---- Information supplied
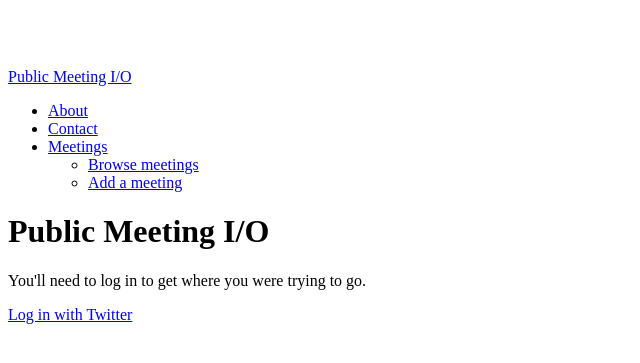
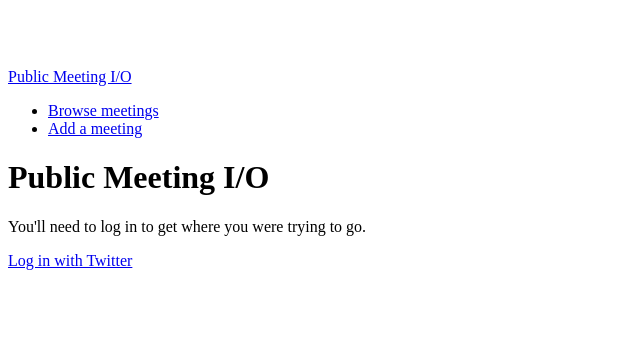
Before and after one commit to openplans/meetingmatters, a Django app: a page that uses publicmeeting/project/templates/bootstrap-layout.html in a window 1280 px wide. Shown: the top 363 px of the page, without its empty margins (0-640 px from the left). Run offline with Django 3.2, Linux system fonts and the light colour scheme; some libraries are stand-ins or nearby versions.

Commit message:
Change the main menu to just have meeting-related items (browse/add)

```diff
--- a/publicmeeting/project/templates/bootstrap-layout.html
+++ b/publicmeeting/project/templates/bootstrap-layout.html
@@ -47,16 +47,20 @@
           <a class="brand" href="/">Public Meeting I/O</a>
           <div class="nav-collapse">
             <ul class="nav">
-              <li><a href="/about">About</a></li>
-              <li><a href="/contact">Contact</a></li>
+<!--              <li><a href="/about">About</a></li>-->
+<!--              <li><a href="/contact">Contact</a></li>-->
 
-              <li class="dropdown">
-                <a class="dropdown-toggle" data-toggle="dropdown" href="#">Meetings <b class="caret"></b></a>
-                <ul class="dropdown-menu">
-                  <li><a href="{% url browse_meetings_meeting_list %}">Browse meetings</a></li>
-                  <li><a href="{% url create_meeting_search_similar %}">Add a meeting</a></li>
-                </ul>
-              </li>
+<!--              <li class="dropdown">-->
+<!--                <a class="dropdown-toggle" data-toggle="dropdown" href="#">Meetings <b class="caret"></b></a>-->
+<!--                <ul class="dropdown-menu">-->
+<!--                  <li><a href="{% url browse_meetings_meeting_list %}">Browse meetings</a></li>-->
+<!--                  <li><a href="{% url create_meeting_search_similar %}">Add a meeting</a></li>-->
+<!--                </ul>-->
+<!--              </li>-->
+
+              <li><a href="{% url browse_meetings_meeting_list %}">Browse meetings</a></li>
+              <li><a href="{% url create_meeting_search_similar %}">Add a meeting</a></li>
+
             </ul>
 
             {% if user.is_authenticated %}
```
--------
---- Information supplied
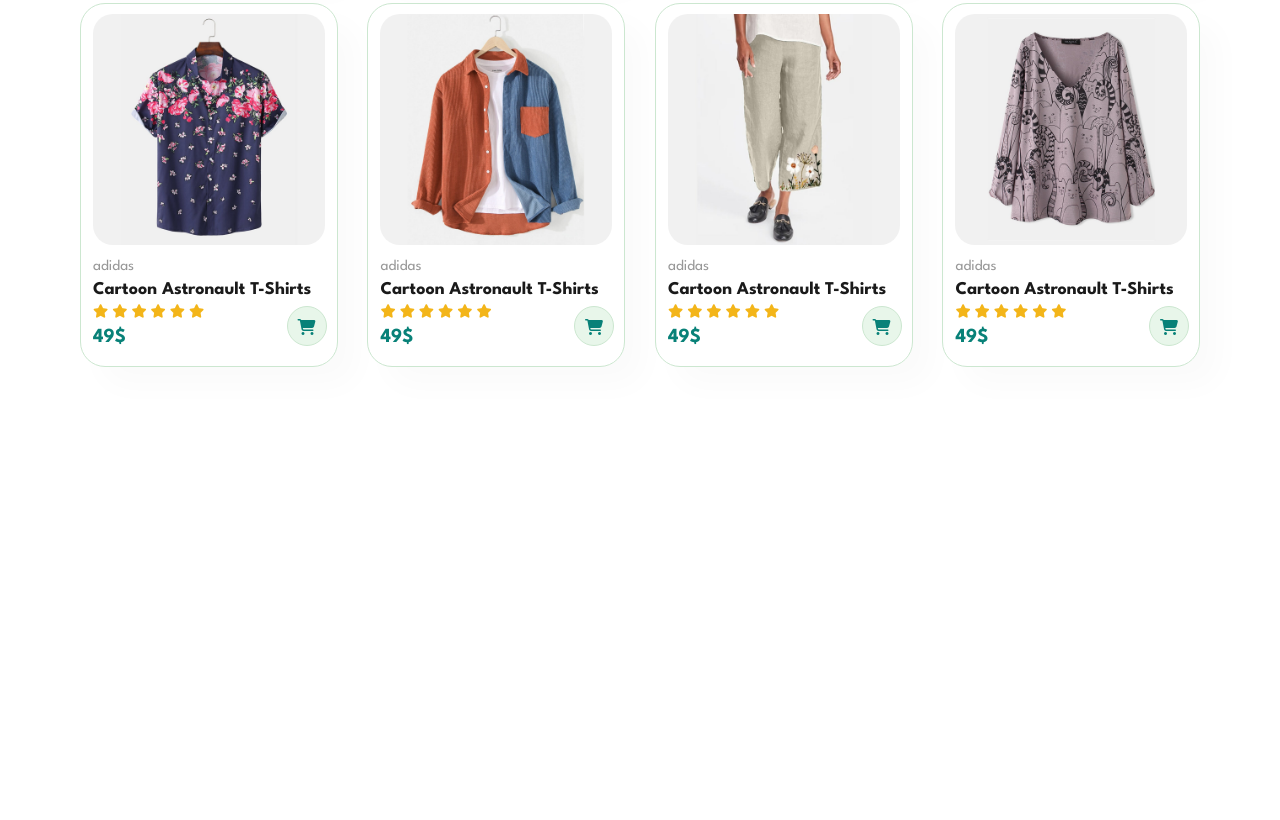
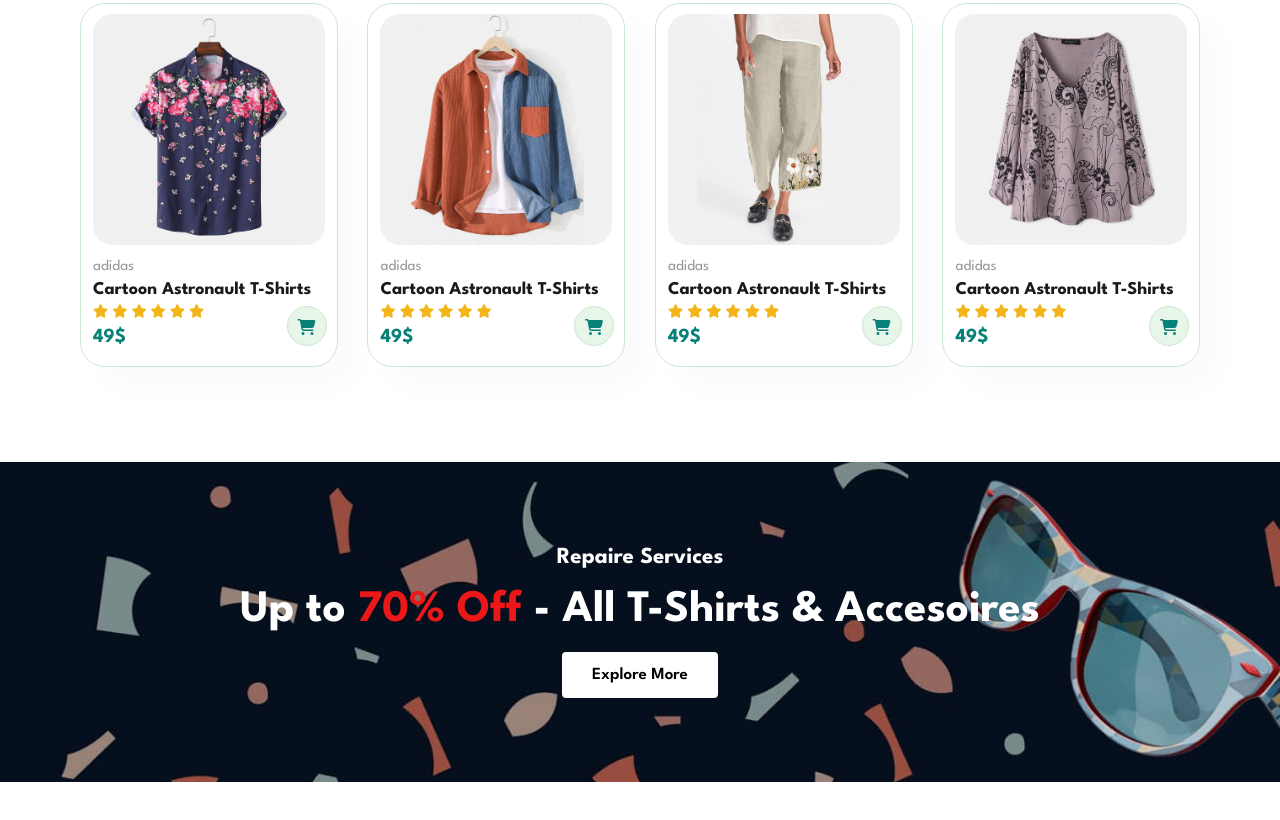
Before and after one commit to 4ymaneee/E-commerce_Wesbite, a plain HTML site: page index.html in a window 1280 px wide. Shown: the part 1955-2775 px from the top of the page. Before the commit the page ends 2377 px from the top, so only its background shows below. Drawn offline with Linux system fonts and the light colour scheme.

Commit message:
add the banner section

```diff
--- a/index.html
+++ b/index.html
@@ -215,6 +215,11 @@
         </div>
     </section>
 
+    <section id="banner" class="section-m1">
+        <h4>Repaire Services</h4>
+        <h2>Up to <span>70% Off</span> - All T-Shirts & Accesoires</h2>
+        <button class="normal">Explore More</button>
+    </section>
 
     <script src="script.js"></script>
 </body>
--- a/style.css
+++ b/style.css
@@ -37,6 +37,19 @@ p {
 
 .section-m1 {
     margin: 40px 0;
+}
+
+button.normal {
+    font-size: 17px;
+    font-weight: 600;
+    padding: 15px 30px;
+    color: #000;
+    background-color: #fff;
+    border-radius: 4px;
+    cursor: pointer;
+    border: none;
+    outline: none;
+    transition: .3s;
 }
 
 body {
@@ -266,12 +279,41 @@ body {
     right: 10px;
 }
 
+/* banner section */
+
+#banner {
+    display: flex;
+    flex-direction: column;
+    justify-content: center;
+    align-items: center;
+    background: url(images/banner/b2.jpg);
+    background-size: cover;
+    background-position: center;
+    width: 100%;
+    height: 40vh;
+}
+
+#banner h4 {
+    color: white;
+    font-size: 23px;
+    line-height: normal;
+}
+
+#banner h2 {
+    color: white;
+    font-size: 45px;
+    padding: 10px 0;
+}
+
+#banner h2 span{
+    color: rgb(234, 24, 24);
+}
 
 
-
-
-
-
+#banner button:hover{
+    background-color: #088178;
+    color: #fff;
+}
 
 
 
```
--------
---- Information supplied
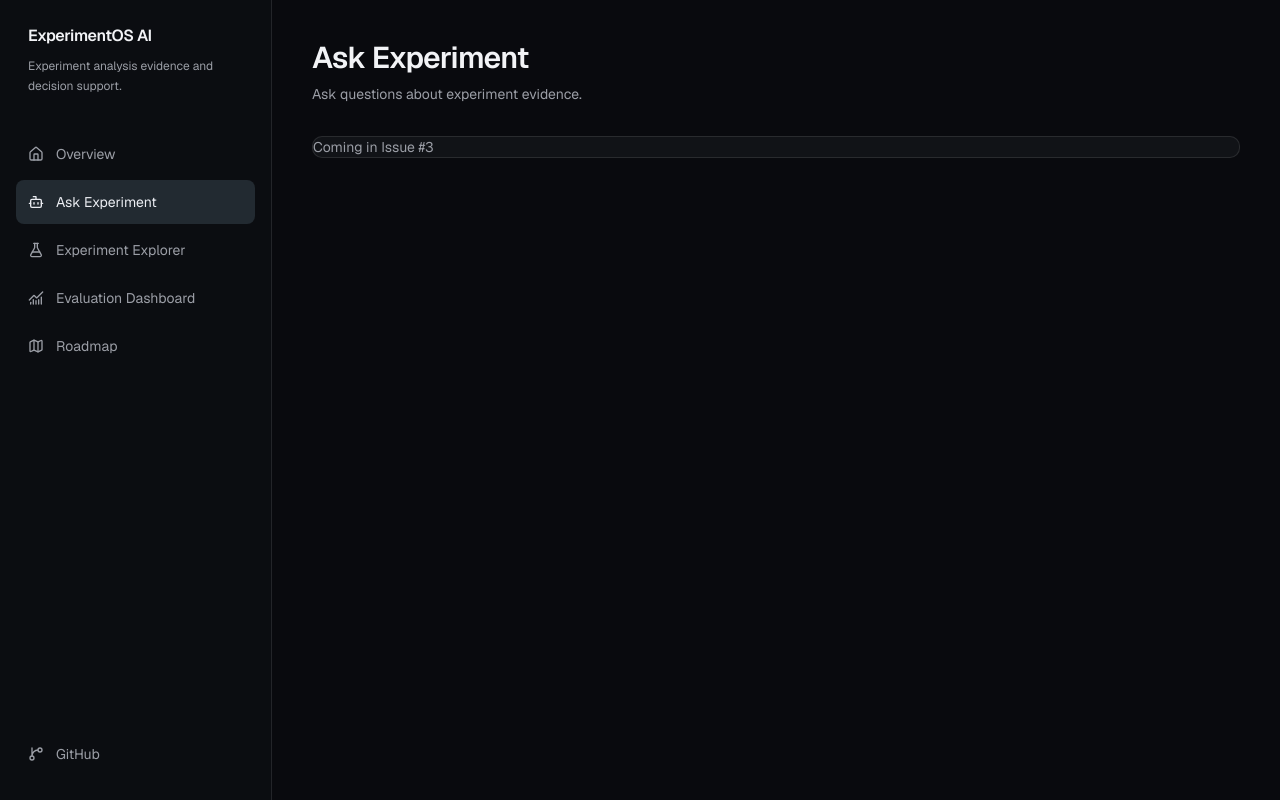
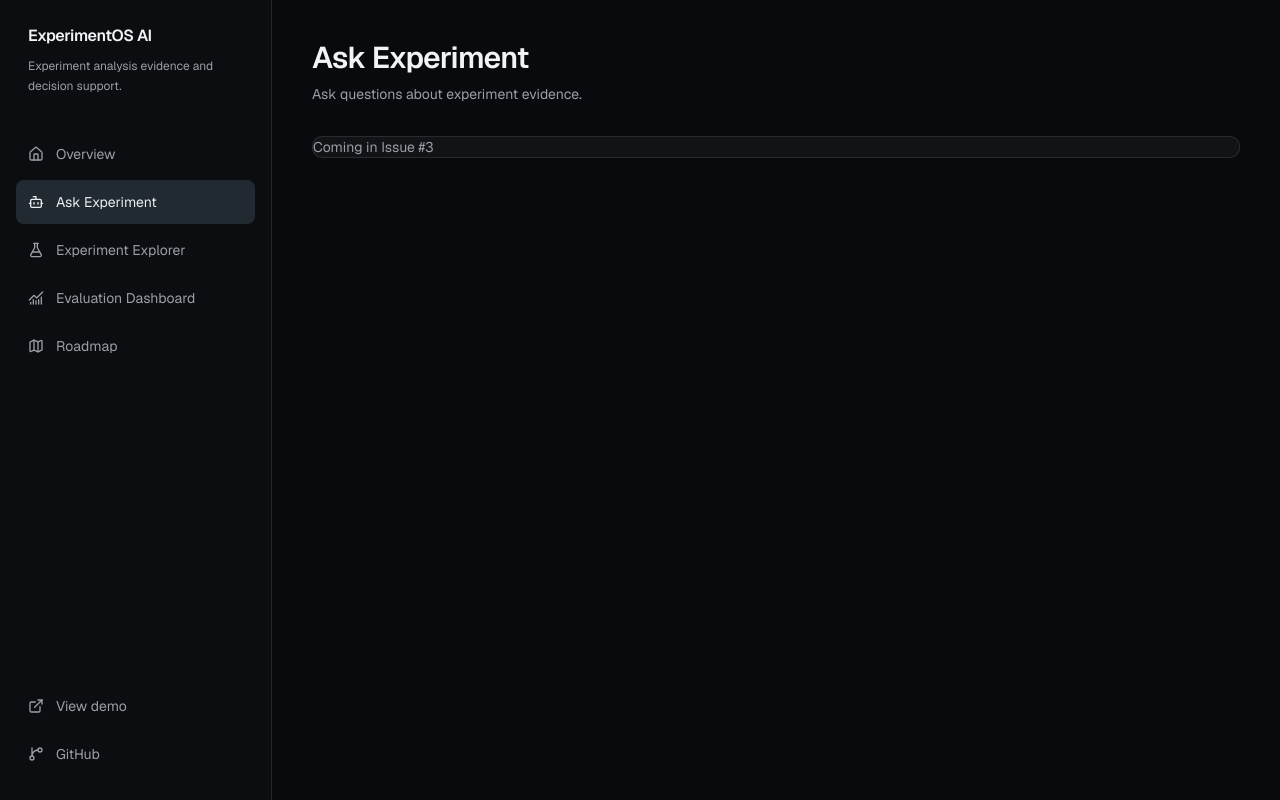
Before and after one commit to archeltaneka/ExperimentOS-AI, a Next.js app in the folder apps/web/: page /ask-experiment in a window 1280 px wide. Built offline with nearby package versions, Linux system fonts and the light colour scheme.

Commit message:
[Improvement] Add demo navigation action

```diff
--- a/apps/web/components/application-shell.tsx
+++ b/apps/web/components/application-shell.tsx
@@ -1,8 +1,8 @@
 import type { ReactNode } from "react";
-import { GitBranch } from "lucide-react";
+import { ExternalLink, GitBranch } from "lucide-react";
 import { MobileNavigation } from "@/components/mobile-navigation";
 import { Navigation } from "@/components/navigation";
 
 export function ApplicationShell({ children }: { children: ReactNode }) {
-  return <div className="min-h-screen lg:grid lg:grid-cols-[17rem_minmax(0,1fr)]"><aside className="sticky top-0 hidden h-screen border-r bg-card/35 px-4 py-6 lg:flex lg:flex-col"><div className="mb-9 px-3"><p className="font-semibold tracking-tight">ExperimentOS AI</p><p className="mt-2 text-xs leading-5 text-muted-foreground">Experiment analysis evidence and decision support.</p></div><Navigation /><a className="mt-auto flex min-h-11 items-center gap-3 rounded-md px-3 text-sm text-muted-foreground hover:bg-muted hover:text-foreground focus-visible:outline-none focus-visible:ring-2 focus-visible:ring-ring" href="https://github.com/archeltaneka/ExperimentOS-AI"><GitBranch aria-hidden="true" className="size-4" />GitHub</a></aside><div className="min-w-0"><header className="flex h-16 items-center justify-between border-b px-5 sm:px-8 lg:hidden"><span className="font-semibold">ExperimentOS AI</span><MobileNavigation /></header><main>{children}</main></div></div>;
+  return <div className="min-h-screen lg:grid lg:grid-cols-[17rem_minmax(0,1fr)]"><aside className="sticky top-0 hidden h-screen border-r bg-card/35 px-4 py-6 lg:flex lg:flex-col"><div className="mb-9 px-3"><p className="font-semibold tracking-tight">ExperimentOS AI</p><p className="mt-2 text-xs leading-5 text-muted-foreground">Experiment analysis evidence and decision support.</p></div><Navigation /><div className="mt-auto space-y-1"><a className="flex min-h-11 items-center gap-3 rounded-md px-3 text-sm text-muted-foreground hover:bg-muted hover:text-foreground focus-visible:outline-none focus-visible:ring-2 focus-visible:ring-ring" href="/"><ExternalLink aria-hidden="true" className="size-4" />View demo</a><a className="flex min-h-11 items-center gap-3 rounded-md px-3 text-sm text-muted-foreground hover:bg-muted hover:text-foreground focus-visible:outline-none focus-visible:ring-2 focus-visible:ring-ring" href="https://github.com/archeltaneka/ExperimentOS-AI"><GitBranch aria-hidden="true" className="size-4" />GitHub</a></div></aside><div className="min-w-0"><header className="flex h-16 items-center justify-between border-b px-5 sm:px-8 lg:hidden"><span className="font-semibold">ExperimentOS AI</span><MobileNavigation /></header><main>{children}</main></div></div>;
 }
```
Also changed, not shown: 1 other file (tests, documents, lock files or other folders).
--------
▶ **Problem requirements**: Within the entries above, find each line where "dropdown" appears; copy every one.

▶ **Written answer**:
-              <li class="dropdown">
-                <a class="dropdown-toggle" data-toggle="dropdown" href="#">Meetings <b class="caret"></b></a>
-                <ul class="dropdown-menu">
+<!--              <li class="dropdown">-->
+<!--                <a class="dropdown-toggle" data-toggle="dropdown" href="#">Meetings <b class="caret"></b></a>-->
+<!--                <ul class="dropdown-menu">-->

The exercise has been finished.